Finally we arrived at the bridge passed the mill where there was a noticeboard with various notices you would find outside a newsagents but obviously for Hobbits. Crossing over the bridge we arrived at the fully functioning Green Dragon pub which was built after filming as the original temporary building was burnt down in filming when Frodo has his premonition of Hobbiton being destroyed. Here I tried the specially local brewed pale ale, stout and apple cider.
Returning back to the hostel we had a few minutes to get ready before leaving for the Tamaki Maori cultural experience. The bus driver made us perform various fun actions such as pretending our bus was a waka and taught our chosen chief how he should act in the arrival ceremony.
Arriving at the camp we saw the traditional routine carried out to determine if the visitors were friend or foe and once accepted we entered the village. This was very hands on and we were shown various traditional games and activities. I was part of a group picked to be taught and to perform the Haka. Having seen this so many times being performed in the Rugby it was a special experience and even though it was difficult to remember the exact routine it still felt very powerful.
Next we watched our freshly cooked food be raised from the ground and then saw a stage show where all the activities we’d tried were performed correctly. Finally we had our big feast. The food, especially the vegetables, having been cooked underground left a natural smokey/earthy taste and stocking up on free food when I had the chance I had two helpings. The desert was pavlova and the chief joked that this had been invented in New Zealand to be enjoyed by Australians and the world. I also decided to drink the local tribes alcoholic cocktail drink which tasted of kiwi fruit.
on our return back to the hostel the driver encouraged us to have a sing song and we performed an absolutely legendary version of Bohemian Rhapsody from start to finish. Returning back to the hostel we had a few drinks at the bar before I said my goodbyes. I was heading back to Auckland whilst the others would carry on to the south Island.
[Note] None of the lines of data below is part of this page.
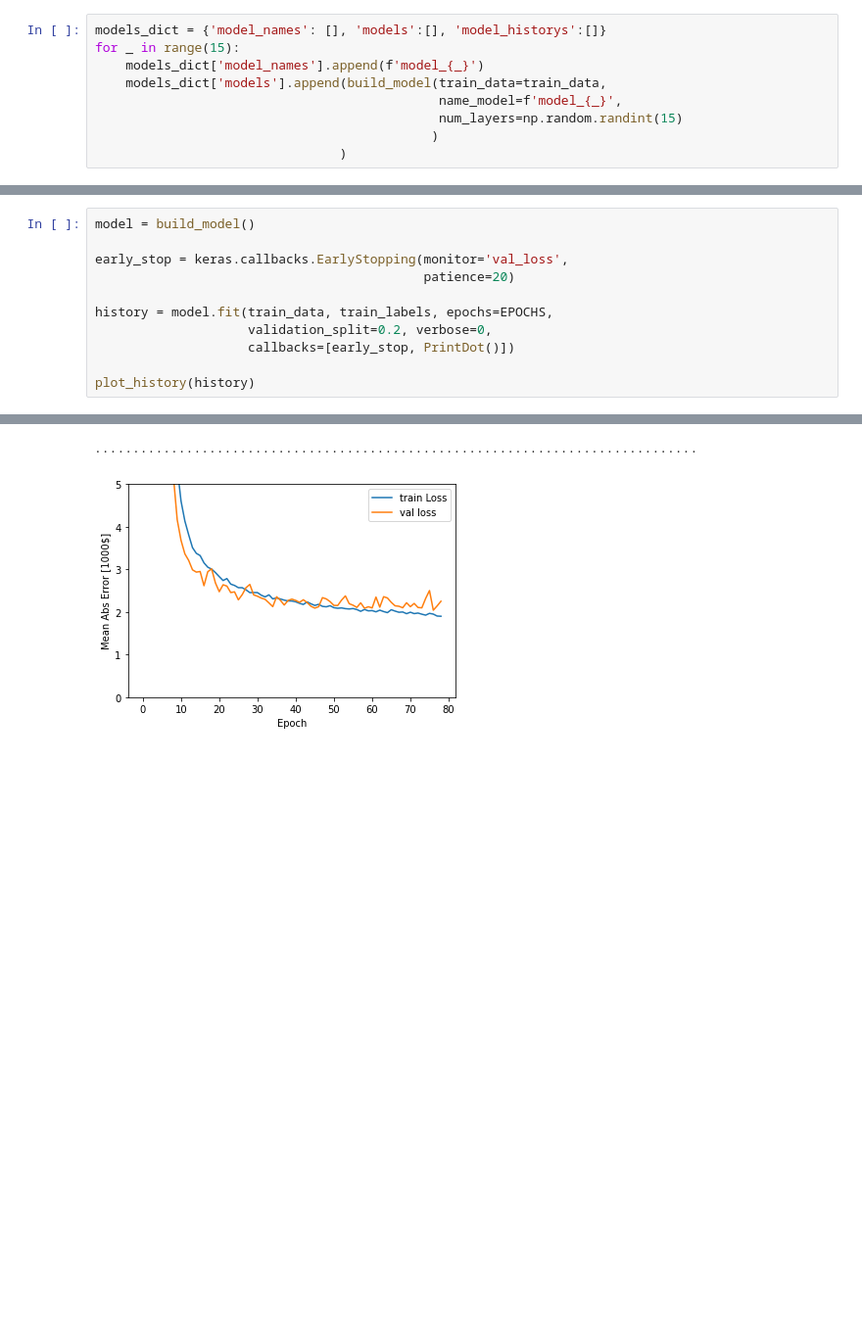
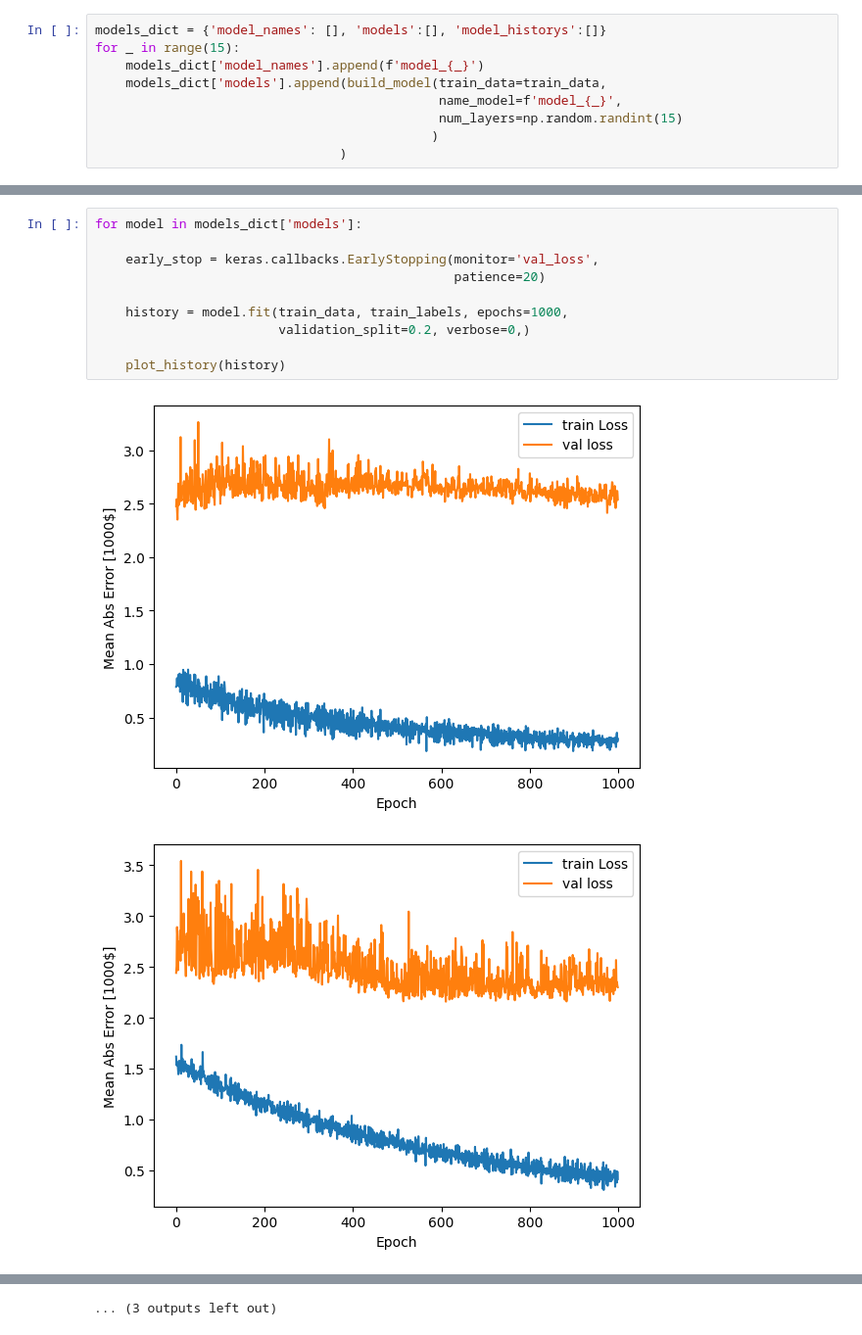
Before and after one commit to OlegRev/Introduction_to_neural_networks, a Jupyter notebook: intro_neural_network_task3.ipynb, the cells around one changed output, grey strips where cells are left out. Shown at 98% size. Saved outputs shown, nothing was run; the diff lists cells and outputs as text; blank space fills up the shorter version.

```diff
--- a/intro_neural_network_task3.ipynb
+++ b/intro_neural_network_task3.ipynb
@@ -182,12 +178,13 @@ for history in models_dict['model_historys']:
 # %%
-model = build_model()
+for model in models_dict['models']:
 
-early_stop = keras.callbacks.EarlyStopping(monitor='val_loss',
-                                           patience=20)
+    early_stop = keras.callbacks.EarlyStopping(monitor='val_loss',
+                                               patience=20)
 
-history = model.fit(train_data, train_labels, epochs=EPOCHS,
-                    validation_split=0.2, verbose=0,
-                    callbacks=[early_stop, PrintDot()])
+    history = model.fit(train_data, train_labels, epochs=1000,
+                        validation_split=0.2, verbose=0,)
 
-plot_history(history)
+    plot_history(history)
 # %% [output]
+[figure, new version]
+[figure, added]
@@ -194,3 +201,2 @@ plot_history(history)
-...............................................................................
+... (3 outputs left out)
-[figure, old version]
 # %%
```
Also changed, not shown: parts of 14 cells of this notebook.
There had been 50 people on the bus, far too many to know in a few days and it wasn’t really until my final day that the group stopped being cliquey but it had been fun a few days. But I’ve learnt to put myself out there, not necessarily to force a conversation, but to at least say hello. After all we’re all here to explore the same country whilst having a good time…